A communication system is nothing more than a system that facilitates transfer of information from a source to a destination. In the real world, at the most fundamental level, there are literally countless numbers and types of communication systems. The following are some wide ranging examples:
- Two people talking to each other
- A computer network
- Your brain telling your finger to move
- Depressing a brake pedal leading to a car braking
The first two examples are very obviously communication systems, but what about the other two examples. If you think about it, in example three, the brain has information that says, “I want that finger to move”, and so it sends the appropriate nerve signal down to the finger, the finger “interprets” the signal and moves accordingly.

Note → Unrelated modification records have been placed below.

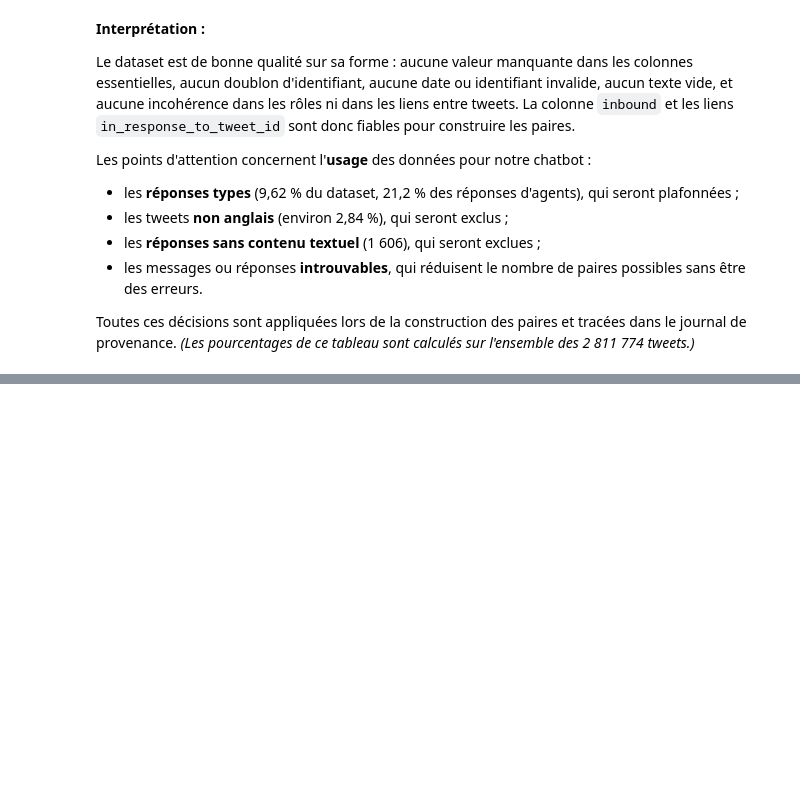
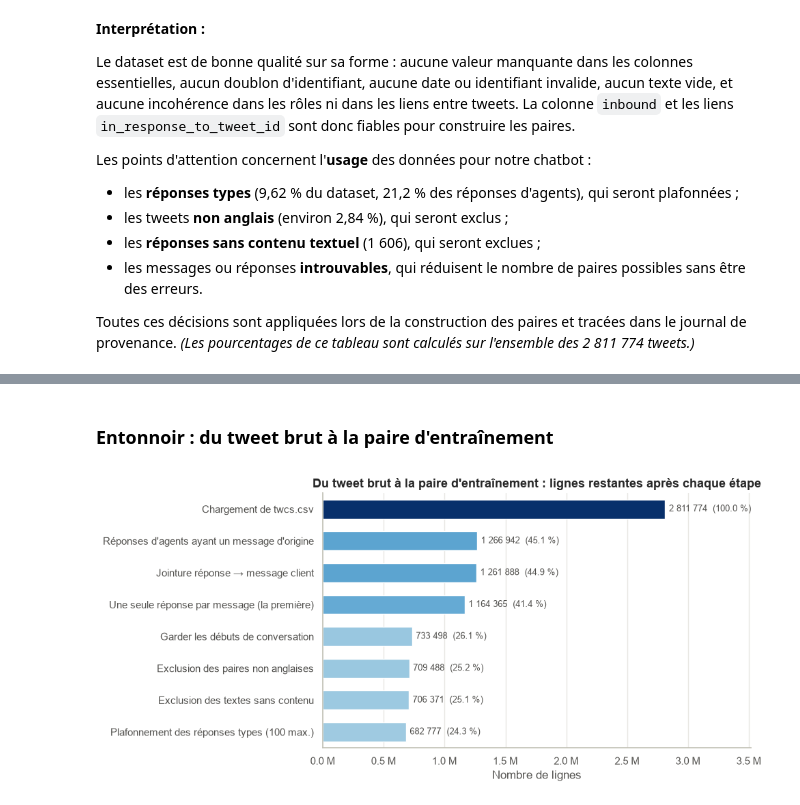
Before and after one commit to ranimmhiri/supportbot, a Jupyter notebook: notebooks/supportbot.ipynb, the cells around one changed output, grey strips where cells are left out. Cells and saved outputs as stored; diff of their text form; code cells hidden in the pictures; blank space fills up the shorter version.

Commit message:
Data: construction des paires, statistiques et graphiques

```diff
--- a/notebooks/supportbot.ipynb
+++ b/notebooks/supportbot.ipynb
@@ -845,0 +1168,25 @@ journal de provenance. *(Les pourcentages de ce tableau sont calculés sur l'ens
+# %% [markdown]
+### Entonnoir : du tweet brut à la paire d'entraînement
+# %%
+etapes = pd.DataFrame(journal)
+total_depart = etapes["lignes en sortie"].iloc[0]   # 2 811 774 tweets bruts
+
+fig, ax = plt.subplots(figsize=(10, 4.8))
+sns.barplot(data=etapes, x="lignes en sortie", y="étape", hue="lignes en sortie",
+            palette="Blues", hue_norm=bornes_degrade(etapes["lignes en sortie"]),
+            legend=False, width=0.6, saturation=1, ax=ax)
+for barres in ax.containers:
+    ax.bar_label(barres,
+                 labels=[f"{espaces(v)}  ({v / total_depart * 100:.1f} %)" for v in barres.datavalues],
+                 padding=4, color=GRIS, fontsize=9)
+ax.set_title("Du tweet brut à la paire d'entraînement : lignes restantes après chaque étape")
+ax.set_xlabel("Nombre de lignes")
+ax.set_ylabel("")
+ax.set_xlim(0, etapes["lignes en sortie"].max() * 1.25)
+ax.xaxis.set_major_formatter(lambda x, _: f"{x/1e6:.1f} M")
+ax.grid(axis="y", visible=False)
+plt.tight_layout()
+sauvegarder(fig, "entonnoir_paires")
+plt.show()
+# %% [output]
+[figure, added]
```
Also changed, not shown: parts of 45 cells of this notebook, 4 other files.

So, the body’s nervous system is in fact a communication system.
You may think that example four is even more of a stretch, but again if you think about it, there is a person driving who is sending information to the brake, telling it to brake, by depressing the brake pedal.
In this section, however, I will not be looking at such esoteric communication systems as the nervous system, or an automobile. I will be examining electronic communication systems. In electronic communication systems, the input information/data may be in any form, and the output information may be in any form, but in order to transfer that information it must be converted to electromagnetic energy and propagated through a medium in that form.